Data excerpts:
════════

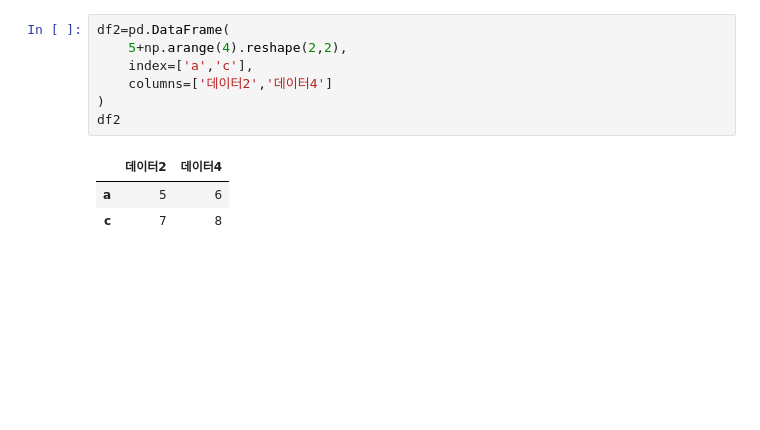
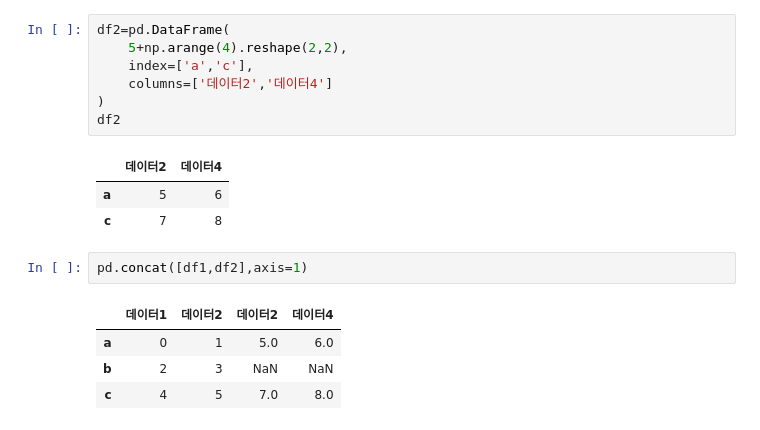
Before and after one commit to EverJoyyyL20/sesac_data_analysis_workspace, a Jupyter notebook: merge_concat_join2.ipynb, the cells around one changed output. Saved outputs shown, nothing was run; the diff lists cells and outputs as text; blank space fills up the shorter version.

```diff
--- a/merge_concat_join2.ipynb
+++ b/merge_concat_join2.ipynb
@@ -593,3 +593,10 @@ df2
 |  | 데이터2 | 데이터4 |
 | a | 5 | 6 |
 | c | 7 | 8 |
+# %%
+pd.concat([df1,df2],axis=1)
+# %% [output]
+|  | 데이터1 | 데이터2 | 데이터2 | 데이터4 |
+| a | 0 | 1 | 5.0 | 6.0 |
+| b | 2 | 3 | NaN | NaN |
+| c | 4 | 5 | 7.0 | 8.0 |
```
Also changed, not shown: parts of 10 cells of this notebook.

════════

> **Work order**:
Only lines that hold the string "ipynb" belong in the answer, so copy every one of them from the records.

> **Finished exercise**:
Before and after one commit to EverJoyyyL20/sesac_data_analysis_workspace, a Jupyter notebook: merge_concat_join2.ipynb, the cells around one changed output. Saved outputs shown, nothing was run; the diff lists cells and outputs as text; blank space fills up the shorter version.
--- a/merge_concat_join2.ipynb
+++ b/merge_concat_join2.ipynb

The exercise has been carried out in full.